This Article is From Aug 28, 2023

US Presidential Hopefuls Threaten Military Strikes On Mexico Drug Cartels

In the party's election debate last week, Florida Governor Ron DeSantis said that, if elected, he would send US forces in to dismantle Mexican drug labs "on day one."

Donald Trump has made some of the strongest calls for military strikes.


As the Republican race for the White House in 2024 ramps up, threats by the party's presidential candidates to launch military strikes on Mexico's drug cartels are being taken increasingly seriously, sparking worries on both sides of the border.

In the party's election debate last week, Florida Governor Ron DeSantis -- a distant second in the polls to former president Donald Trump -- said that, if elected, he would send US forces in to dismantle Mexican drug labs "on day one."

Shortly after the debate, DeSantis doubled down: "When I talk about using the military to take on the drug cartels, because they're killing tens of thousands of our citizens, we have every right to do it."

Trump, who skipped the debate, has made some of the strongest calls for military strikes.

Rolling Stone reported recently that he asked advisors for military "battle plans" to unleash against Mexico if he is reelected next year.

Three other candidates, Vivek Ramaswamy, Nikki Haley and Tim Scott, have also endorsed the idea.

In March, Haley -- a former US ambassador to the United Nations -- said that the US should address Mexican traffickers as it does the Islamic State jihadist group.

"We can do that by putting special ops in there... just like we dealt with ISIS, you do the same thing with the cartels," she said.

Foreign policy experts are warning that the calls need to be taken seriously, and that they comprise a dangerous threat to Washington's always tenuous relationship with its crucial southern neighbor.

"It's sheer lunacy," former Mexican ambassador to the United States Arturo Sarukhan, now at the Brookings think tank in Washington, told AFP.

- Fentanyl surge -

It is not a new idea. During his 2017-2021 presidency, Trump expressed interest in undertaking cross-border strikes against the cartels.

But aides reportedly talked him out of it, and it was never considered a real policy option.

What has changed since then has been the surge in deadly fentanyl flowing across the border from Mexico, feeding an epidemic of American drug overdose deaths.

In addition, Sarukhan says that Mexican President Andres Manuel Lopez Obrador has curtailed cooperation with US authorities on the drug trade, illegal immigration and other issues.

As a result, Republicans are calling for the kind of surgical drone strikes and nighttime raids that US forces have undertaken against Islamic jihadist groups in countries such as Iraq, Syria and Somalia, with few diplomatic consequences.

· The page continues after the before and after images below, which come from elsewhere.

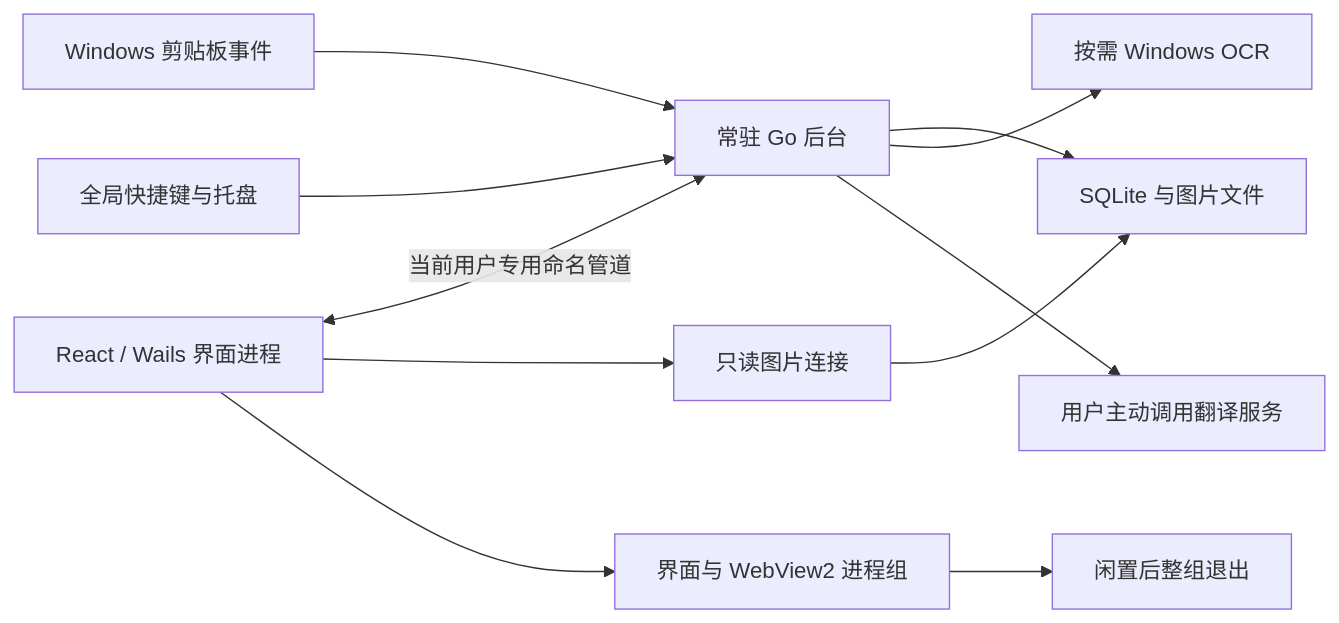
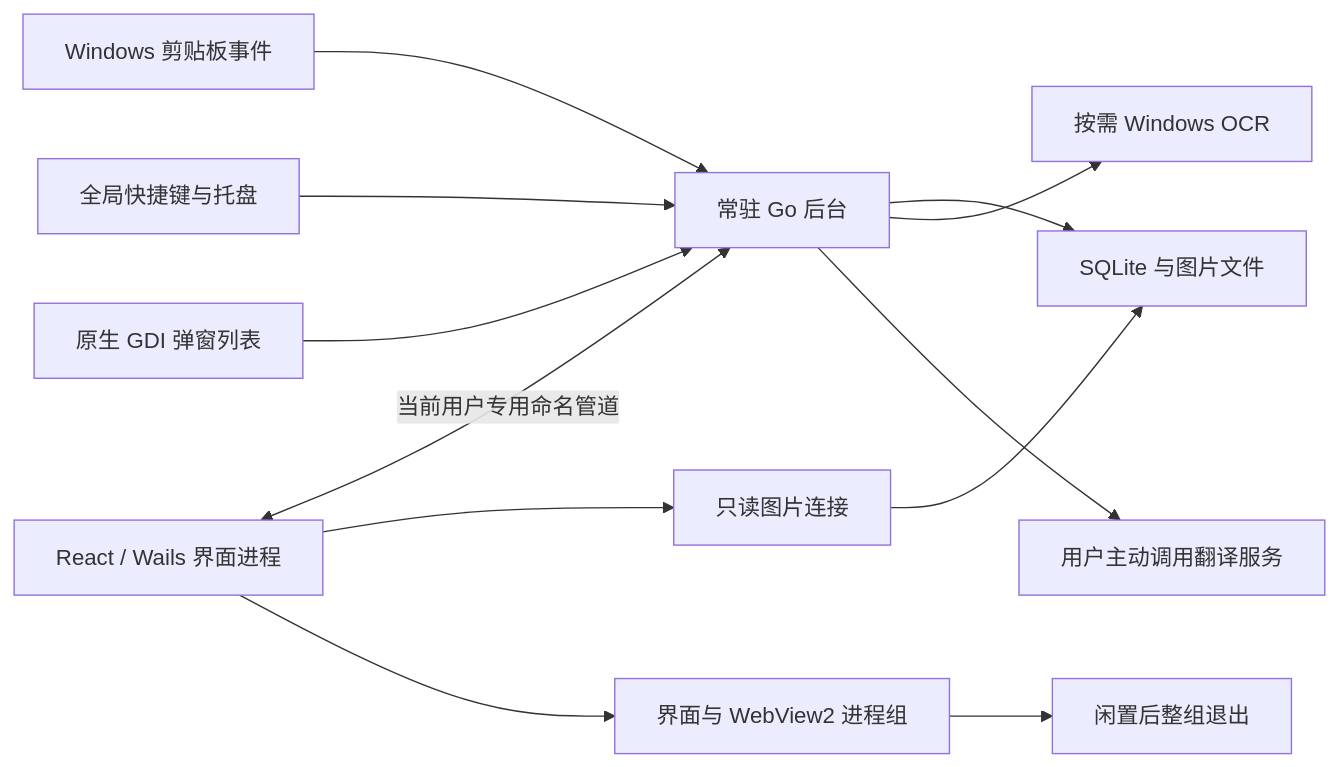
Before and after one commit to Know5/Clipbox: the diagram in ARCHITECTURE.md, drawn with Mermaid. The commit also changed other lines of this file and 11 other files, not shown here.

````diff
--- a/ARCHITECTURE.md
+++ b/ARCHITECTURE.md
@@ -5,13 +5,14 @@
 ```mermaid
 flowchart LR
     Clipboard[Windows 剪贴板事件] --> Core[常驻 Go 后台]
     Hotkey[全局快捷键与托盘] --> Core
     Core --> Store[SQLite 与图片文件]
+    Popup[原生 GDI 弹窗列表] --> Core
     UI[React / Wails 界面进程] <-->|当前用户专用命名管道| Core
     UI --> Reader[只读图片连接]
     Reader --> Store
     Core --> OCR[按需 Windows OCR]
     Core --> Translate[用户主动调用翻译服务]
     UI --> Job[界面与 WebView2 进程组]
     Job --> Idle[闲置后整组退出]
 ```
````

Last year a Trump-aligned thinktank, The Center for Renewing America, issued a policy white paper saying that if Mexico City does not curtail the fentanyl trade, the president should mobilize the US military directly.

"The goal is to crush cartel networks with full military force," it said.

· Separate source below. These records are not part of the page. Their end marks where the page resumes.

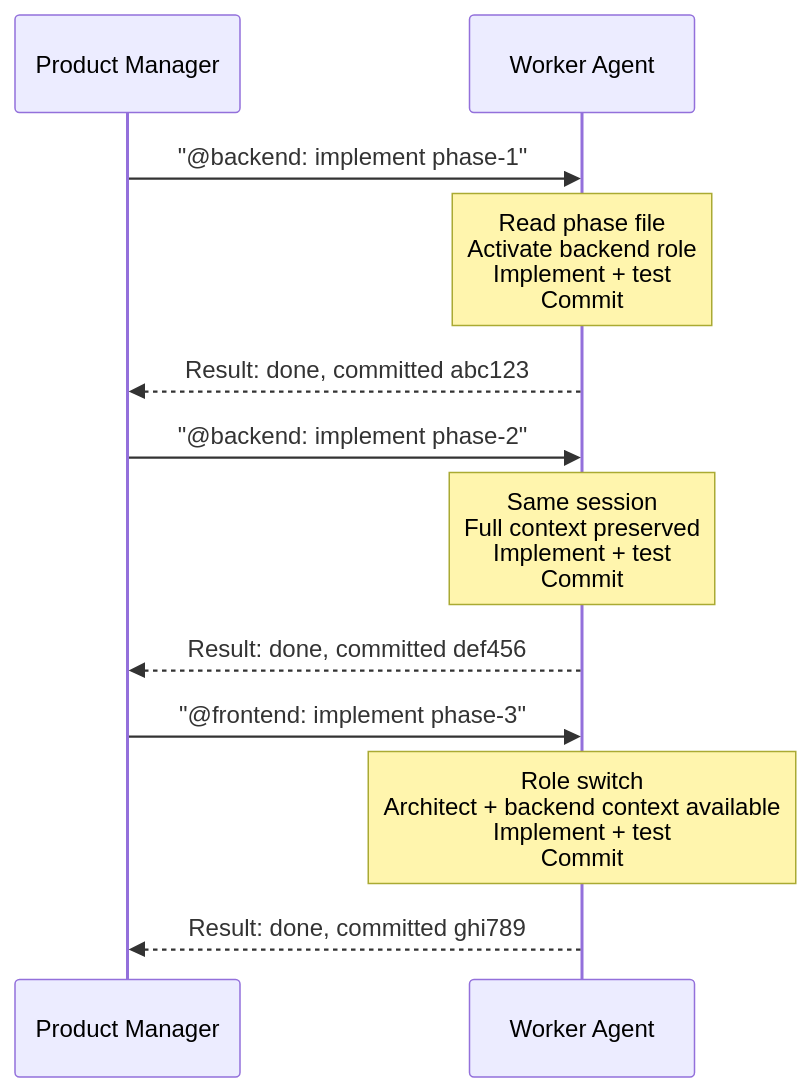
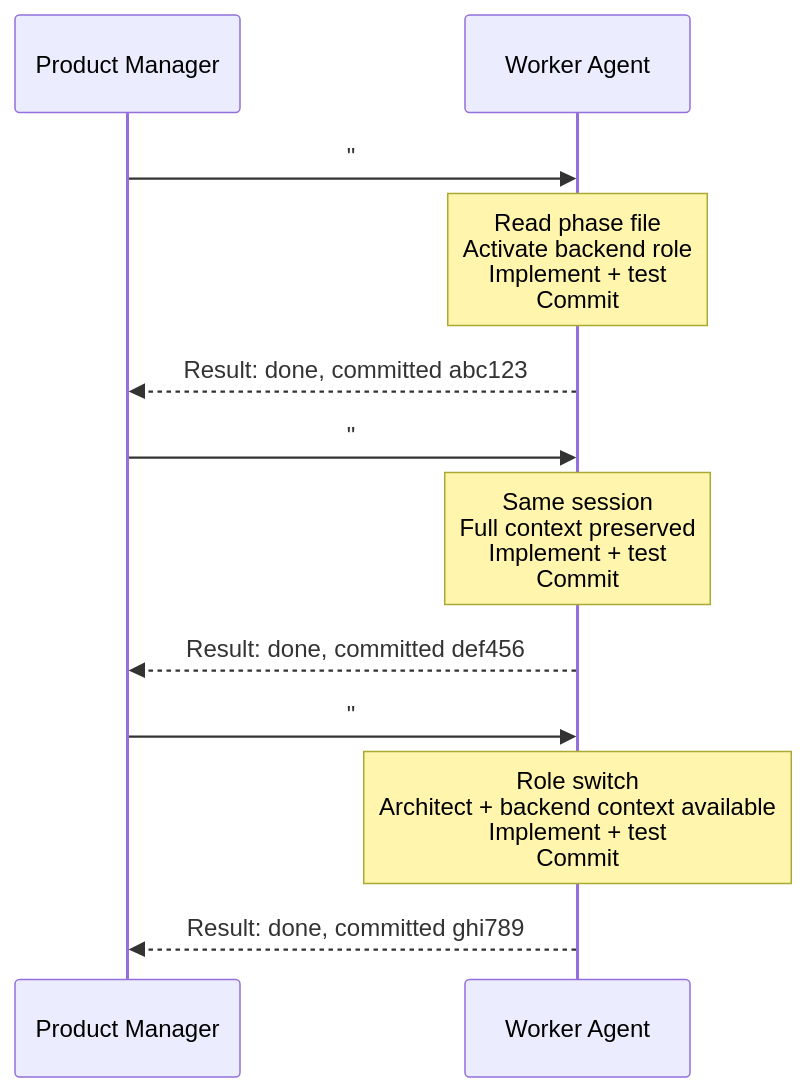
One commit to sulhadin/orchestrator changed the second of 3 diagrams in .orchestra/README.md. Above: the diagram before and after it, drawn with Mermaid. The commit also changed other lines of this file and 9 other files, not shown here.

````diff
--- a/.orchestra/README.md
+++ b/.orchestra/README.md
@@ -324,17 +324,17 @@
 ```mermaid
 sequenceDiagram
     participant PM as Product Manager
     participant W as Worker Agent
 
-    PM->>W: "@backend: implement phase-1"
+    PM->>W: "#backend: implement phase-1"
     Note over W: Read phase file<br/>Activate backend role<br/>Implement + test<br/>Commit
     W-->>PM: Result: done, committed abc123
 
-    PM->>W: "@backend: implement phase-2"
+    PM->>W: "#backend: implement phase-2"
     Note over W: Same session<br/>Full context preserved<br/>Implement + test<br/>Commit
     W-->>PM: Result: done, committed def456
 
-    PM->>W: "@frontend: implement phase-3"
+    PM->>W: "#frontend: implement phase-3"
     Note over W: Role switch<br/>Architect + backend context available<br/>Implement + test<br/>Commit
     W-->>PM: Result: done, committed ghi789
 ```
````
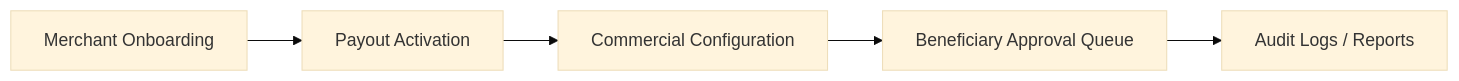
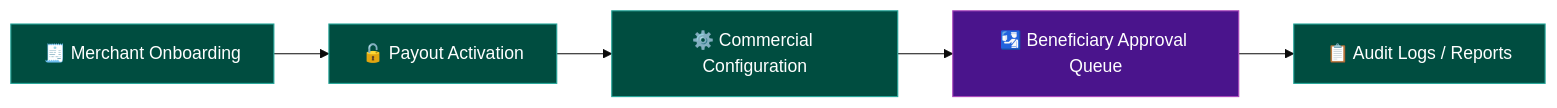
The sixth of 7 diagrams in docs/architecture-and-flow.md (ghanendra-sdet/fintech-payout-engine), drawn with Mermaid (base theme) before and after one commit. The commit also changed other lines of this file, not shown here.

Commit message:
docs: enhance architecture diagrams and generalize cross-repo testing insight

````diff
--- a/docs/architecture-and-flow.md
+++ b/docs/architecture-and-flow.md
@@ -115,6 +154,11 @@
 ```mermaid
 flowchart LR
-    Onboard["Merchant Onboarding"] --> Activate["Payout Activation"] --> Config["Commercial Configuration"]
-    Config --> Queue["Beneficiary Approval Queue"]
-    Queue --> Audit["Audit Logs / Reports"]
+    Onboard["🧾 Merchant Onboarding"] --> Activate["🔓 Payout Activation"] --> Config["⚙️ Commercial Configuration"]
+    Config --> Queue["🛂 Beneficiary Approval Queue"]
+    Queue --> Audit["📋 Audit Logs / Reports"]
+
+    classDef service fill:#004d40,stroke:#26a69a,color:#fff
+    classDef gate fill:#4a148c,stroke:#ab47bc,color:#fff
+    class Onboard,Activate,Config,Audit service
+    class Queue gate
 ```
````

In January, Republicans in Congress proposed formal war powers for the president to order US troops to act unilaterally against Mexican drug gangs.

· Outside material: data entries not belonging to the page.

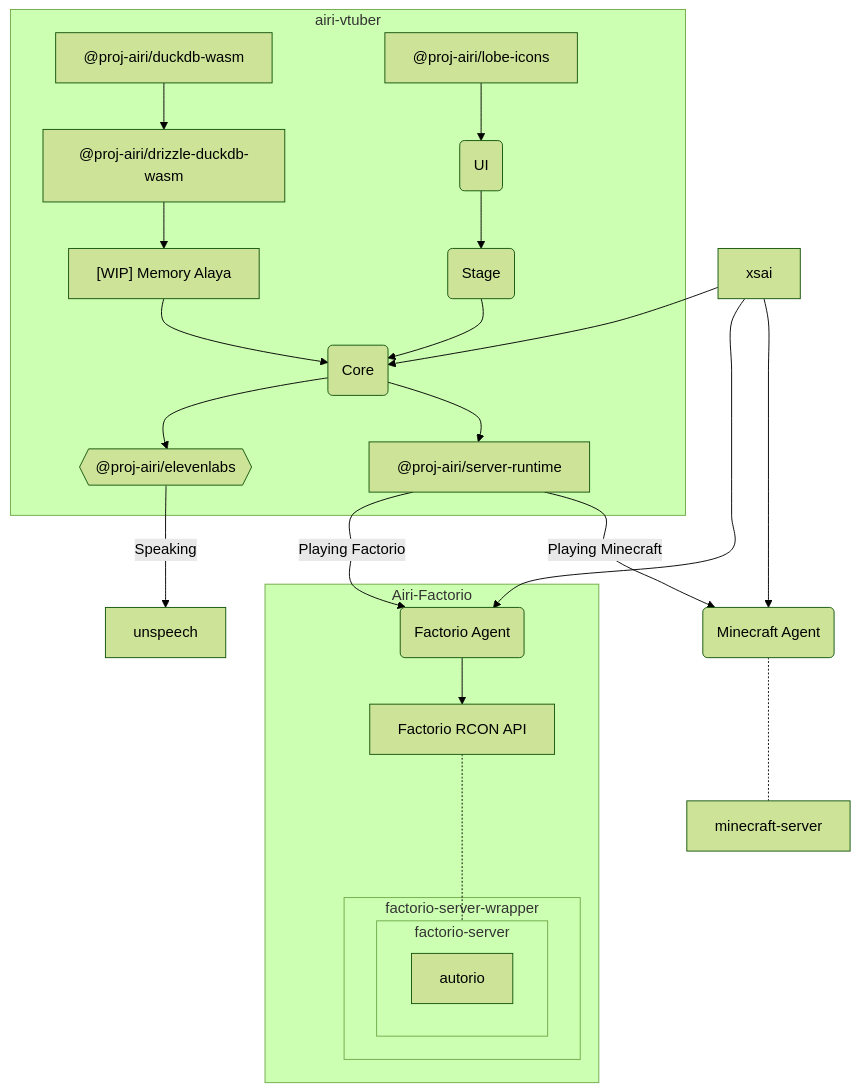
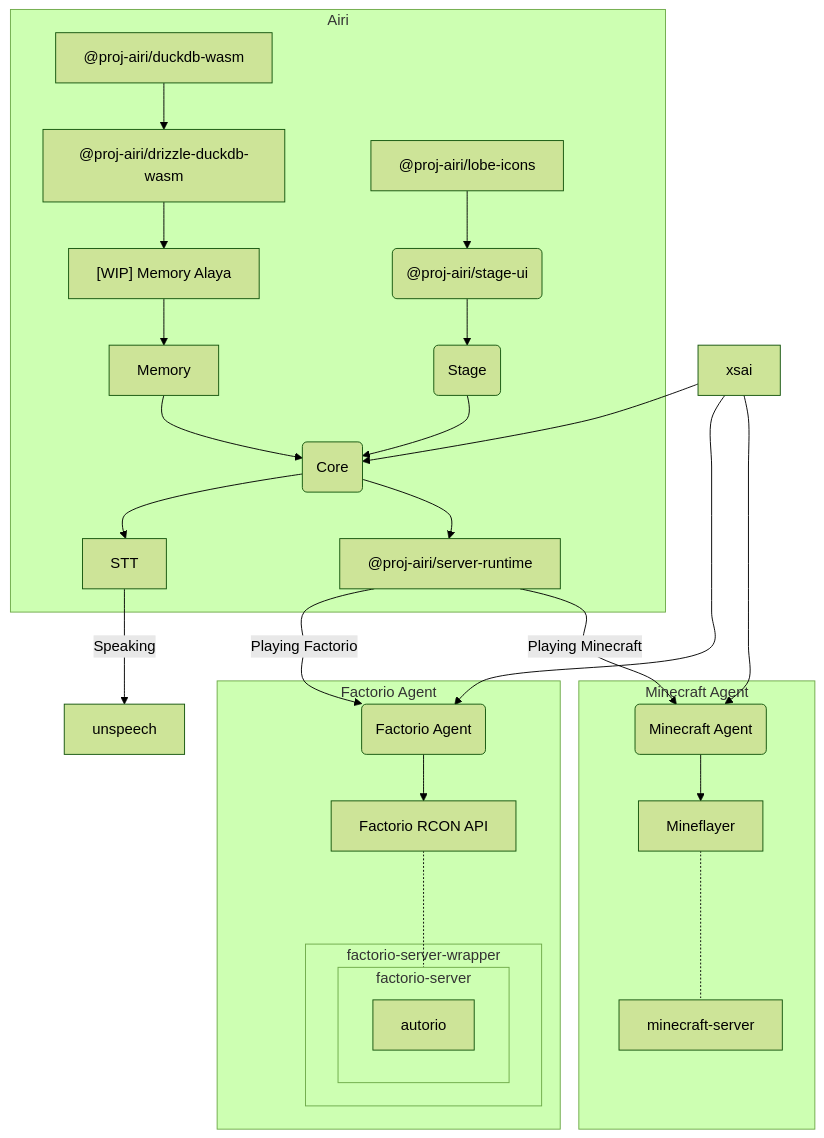
Before and after one commit to zennomi/airi: the first of 2 diagrams in README.md, drawn with Mermaid (forest theme). The commit also changed other lines of this file and 1 other file, not shown here.

Commit message:
docs(README.md): updated chart

````diff
--- a/README.md
+++ b/README.md
@@ -67,47 +67,52 @@
 ```mermaid
-
 %%{ init: { 'flowchart': { 'curve': 'catmullRom' } } }%%
 
 flowchart TD
-
-  CORE("Core")
-  UNSPEECH["unspeech"]
-  DB1["@proj-airi/drizzle-duckdb-wasm"]
-  DB2["[WIP] Memory Alaya"]
-  DB0["@proj-airi/duckdb-wasm"]
+  Core("Core")
+  Unspeech["unspeech"]
+  DBDriver["@proj-airi/drizzle-duckdb-wasm"]
+  MemoryDriver["[WIP] Memory Alaya"]
+  DB1["@proj-airi/duckdb-wasm"]
   ICONS["@proj-airi/lobe-icons"]
-  UI("UI")
+  UI("@proj-airi/stage-ui")
   Stage("Stage")
-  ELEVENLABS{{"@proj-airi/elevenlabs"}}
   F_AGENT("Factorio Agent")
   F_API["Factorio RCON API"]
   F_MOD1["autorio"]
   SVRT["@proj-airi/server-runtime"]
   MC_AGENT("Minecraft Agent")
   XSAI["xsai"]
 
-  subgraph airi-vtuber
-    DB0 --> DB1 --> DB2 --> CORE
-    ICONS --> UI --> Stage --> CORE
-    CORE --> ELEVENLABS
-    CORE --> SVRT
+  subgraph Airi
+    DB1 --> DBDriver --> MemoryDriver --> Memory --> Core
+    ICONS --> UI --> Stage --> Core
+    Core --> STT
+    Core --> SVRT
   end
-  ELEVENLABS --> |Speaking|UNSPEECH
+
+  STT --> |Speaking|Unspeech
   SVRT --> |Playing Factorio|F_AGENT
+  SVRT --> |Playing Minecraft|MC_AGENT
 
-  subgraph Airi-Factorio
+  subgraph Factorio Agent
     F_AGENT --> F_API -..- factorio-server
     subgraph factorio-server-wrapper
       subgraph factorio-server
         F_MOD1
       end
     end
   end
 
-  SVRT --> |Playing Minecraft|MC_AGENT -..- minecraft-server
+  subgraph Minecraft Agent
+    MC_AGENT --> Mineflayer -..- minecraft-server
+    subgraph factorio-server-wrapper
+      subgraph factorio-server
+        F_MOD1
+      end
+    end
+  end
 
-  XSAI --> CORE
+  XSAI --> Core
   XSAI --> F_AGENT
   XSAI --> MC_AGENT
-
 ```
````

And in March, Republicans introduced legislation to designate nine cartel groups as "foreign terrorist organizations," a distinction that would enhance a president's ability to launch the US military against them.

- Bluster -

Brian Finucane, of the International Crisis Group, said the talk should not be dismissed as election bluster.

"The posturing carries real risks," Finucane wrote in July, including of a radical breakdown in cooperation between Mexico City and Washington that could further threaten US security.

"Such stunts in Congress and bellicosity on the campaign trail increase the likelihood that a future president may regard such an attack as a real option."

When talk of military action surged among Republicans earlier this year, Lopez Obrador called it "irresponsible" and "a lack of respect for our independence and sovereignty."

"We're not going to allow any foreign government to intervene, much less the armed forces of a foreign government," he said.

Sarukhan said the calls for US military action arise from a "perfect storm" -- the combination of a jingoistic surge in the buildup to next year's US election, and Lopez Obrador weakening cross-border collaboration.

The debate rhetoric was obviously "red meat" for voters, Sarukhan said.

However, he added, "I think that deep down, (the candidates) do believe in what they're saying."

A unilateral attack on Mexico would not be seen in the same way as a surgical counter-terror strike on the Islamic State group overseas, he said.

Instead, it would see Mexico do even less to stop the flow of migrants and drugs to the United States.

Mexico City would also likely cut intelligence sharing in battling militants, and basic bilateral issues like water-sharing pacts would be jeopardized, he said.

"It's an act of war, and it's a violation of international law," he said.


(Except for the headline, this story has not been edited by NDTV staff and is published from a syndicated feed.)